Cutting Edge Psychology
|Posted on September 3, 2014 at 1:45 AM|
ADHD is casused by out of control brain chemicals- that is why drugs are given to kids, right? Well- no, actually. Despite the stunning success of drug companies in selling this hypothesis to not just the medical profession, but also to society at large, there is scant evidence in its support. Parents and schools, often pushed to the brink of their ability to cope by difficult behaviour from children, are very eager to believe that the child is suffering from aberrant brain chemicals- the drugs often do subdue the child's behaviour, at least initially. However, the fact that drugs change behaviour does not mean that the pre-drugged behaviour was a medical or psychiatric condition, resulting from chemical imbalances in the brain. Alcohol changes behaviour, often making one more gregarious and confident- does this mean that sobriety is a psychiatric condition which is treated by the introduction of alcohol? Clearly not, but this is the dodgy logic used by the medical model when applied to children's difficult behaviour.
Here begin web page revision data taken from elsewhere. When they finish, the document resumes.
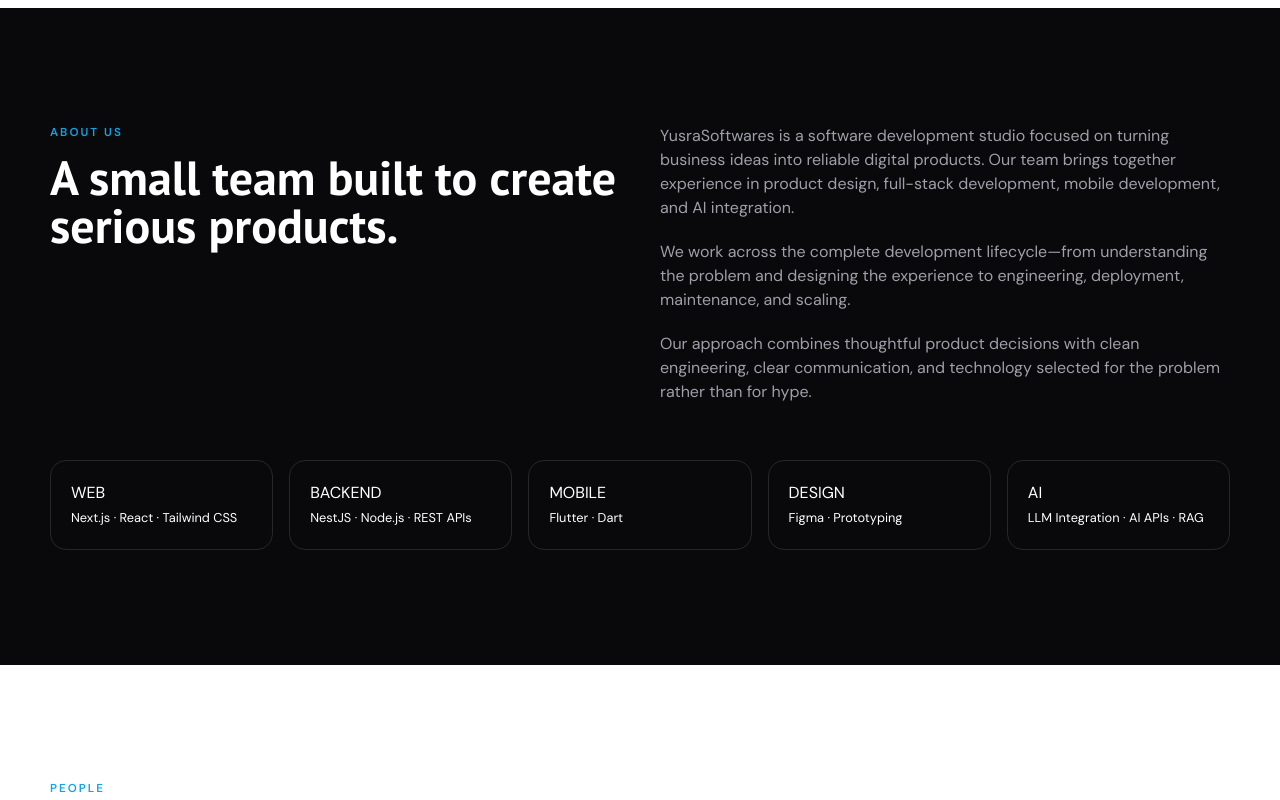
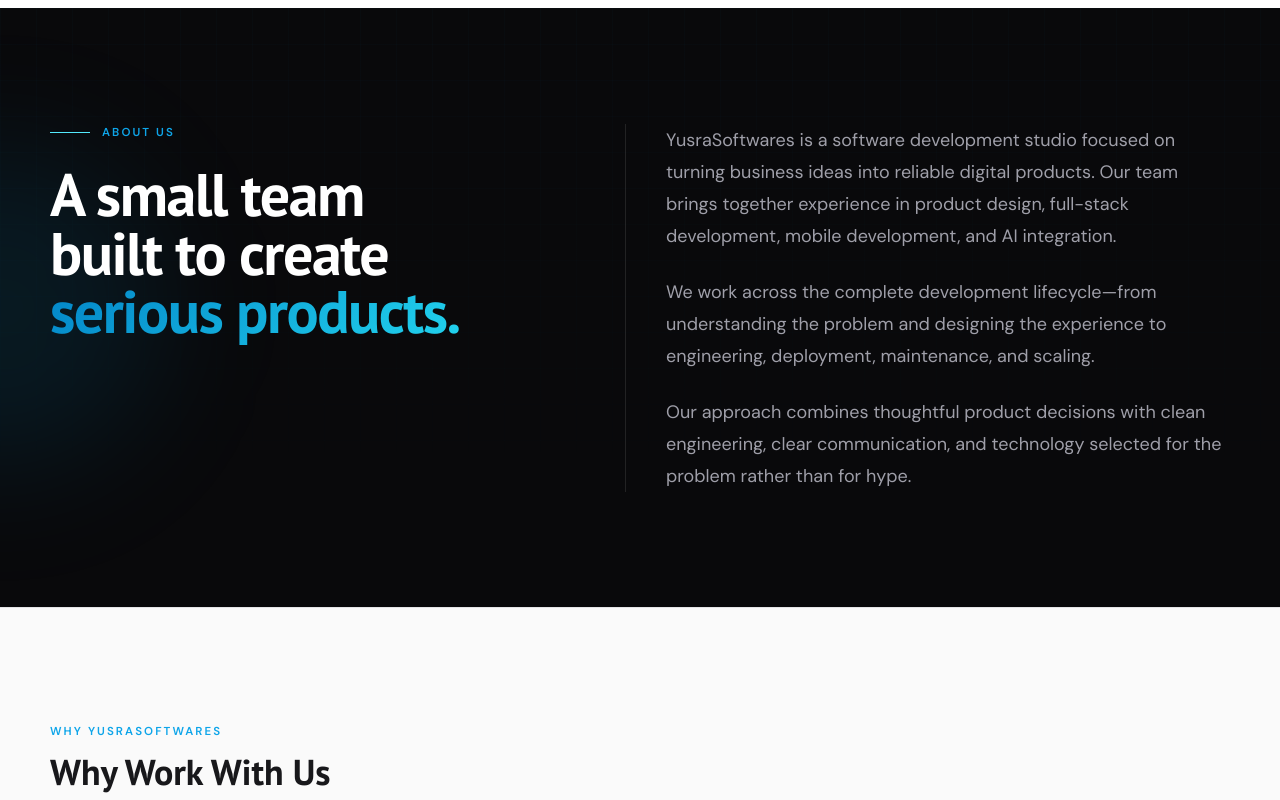
Before and after one commit to kugelblitz84/YousraSoftwares-Portfolio, a Next.js app: page / in a window 1280 px wide. Shown: the part 3620-4420 px from the top of the page. Built offline with nearby package versions, Linux system fonts and the light colour scheme.

Commit message:
about us section redesign

```diff
--- a/src/components/shared/site-footer.tsx
+++ b/src/components/shared/site-footer.tsx
@@ -51,8 +51,7 @@
               Contact
             </p>
             <div className="mt-5 grid gap-3 text-sm text-zinc-300">
-              <span className="text-zinc-500">Business email</span>
-              <span>[COMPANY EMAIL]</span>
+              <span>yusrasoftwares@gmail.com</span>
               <span className="mt-2 text-zinc-500">Profiles coming soon</span>
             </div>
           </div>
--- a/src/features/organizations/home-page-sections.tsx
+++ b/src/features/organizations/home-page-sections.tsx
@@ -218,13 +218,6 @@
     projectName: "Mobile Application",
   },
 ];
-const capabilities = [
-  ["WEB", "Next.js · React · Tailwind CSS"],
-  ["BACKEND", "NestJS · Node.js · REST APIs"],
-  ["MOBILE", "Flutter · Dart"],
-  ["DESIGN", "Figma · Prototyping"],
-  ["AI", "LLM Integration · AI APIs · RAG"],
-];
 const insights = [
   ["Engineering", "Building software that is ready to evolve"],
   ["Product", "From business problem to product scope"],
@@ -366,15 +359,17 @@
 }
 export function AboutSection() {
   return (
-    <section id="about" className="section-pad bg-zinc-950 text-white">
-      <div className="shell grid gap-10 lg:grid-cols-2">
-        <div>
-          <p className="eyebrow">About us</p>
-          <h2 className="mt-3 font-display text-5xl font-bold">
-            A small team built to create serious products.
-          </h2>
-        </div>
-        <div className="space-y-5 text-zinc-400">
+    <section id="about" className="relative overflow-hidden bg-zinc-950 text-white">
+      <div className="soft-grid absolute inset-0 opacity-30" />
+      <div className="absolute top-1/2 left-0 h-80 w-80 -translate-x-1/2 -translate-y-1/2 rounded-full bg-sky-500/10 blur-3xl" />
+      <div className="section-pad shell relative">
+        <div className="grid gap-12 lg:grid-cols-[.9fr_1.1fr] lg:gap-20">
+          <div className="lg:sticky lg:top-28">
+            <div className="flex items-center gap-3"><span className="h-px w-10 bg-cyan-300" /><p className="eyebrow">About us</p></div>
+            <h2 className="balance mt-6 max-w-lg font-display text-5xl leading-[.98] font-bold tracking-tight sm:text-6xl">A small team built to create <span className="text-gradient">serious products.</span></h2>
+          </div>
+          <div>
+            <div className="space-y-6 border-l border-white/10 pl-6 text-base leading-8 text-zinc-400 sm:pl-10 sm:text-lg">
           <p>
             YusraSoftwares is a software development studio focused on turning
             business ideas into reliable digital products. Our team brings
@@ -391,16 +386,9 @@
             engineering, clear communication, and technology selected for the
             problem rather than for hype.
           </p>
+            </div>
+          </div>
         </div>
-      </div>
-      <div className="shell mt-14 grid gap-4 sm:grid-cols-2 lg:grid-cols-5">
-        {capabilities.map(([name, tech]) => (
-          <div key={name} className="rounded-2xl border border-zinc-800 p-5">
-            {name}
-            <br />
-            <small>{tech}</small>
-          </div>
-        ))}
       </div>
     </section>
   );
--- a/src/features/organizations/home-page.tsx
+++ b/src/features/organizations/home-page.tsx
@@ -18,9 +18,9 @@
       <CapabilitySection />
       <WorkSection />
       <AboutSection />
-      <TeamSection />
+      {/* <TeamSection /> */}
       <WhyUsSection />
-      <InsightsSection />
+      {/* <InsightsSection /> */}
       <ContactSection />
     </main>
   );
```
So, what does seem to cause such behaviour? Research recently reported from the UK, following a sample of 19,000 children over many years, has clearly demonstrated that the behaviour which attracts an ADHD label is highly correlated with poverty, the young age of mothers, and the relationship status of parents (single or together). What these results suggest is that the children of parents who are struggling to cope with their lives, perhaps due to poverty, young age or doing it on their own, are more likely to behave in erratic and difficult to manage ways. As no experiment could ever be done with this issue, which may indicate causes of 'ADHD', the best we can do is to look at the correlations. As correlation does not prove causality, is it possible that rather than these characteristics of the parents 'causing' the ADHD of their children, the behaviour of the children 'cause' the factors in their parents, ie. poverty, young age, relationship status? Although the answer is obviously a 'no', the linked research clearly shows that this is not the case. This only leaves the possibility that parental coping (influenced by factors such as poverty, age and relationship status) is the key factor in subsequent children's behaviour. The implication is obvious- ADHD is not a medical or psychiatric condition, but a social-political one, effecting those in the least resourced and powerful positions in society. Drugging such children for their challenging behaviour is simply chemically altering the consequence of social-political inequality. Children's brains are adversely effected by the drugs- there is evidence of long term harmful consequences. Is this the way a civilised society should be treating its most disadvantaged?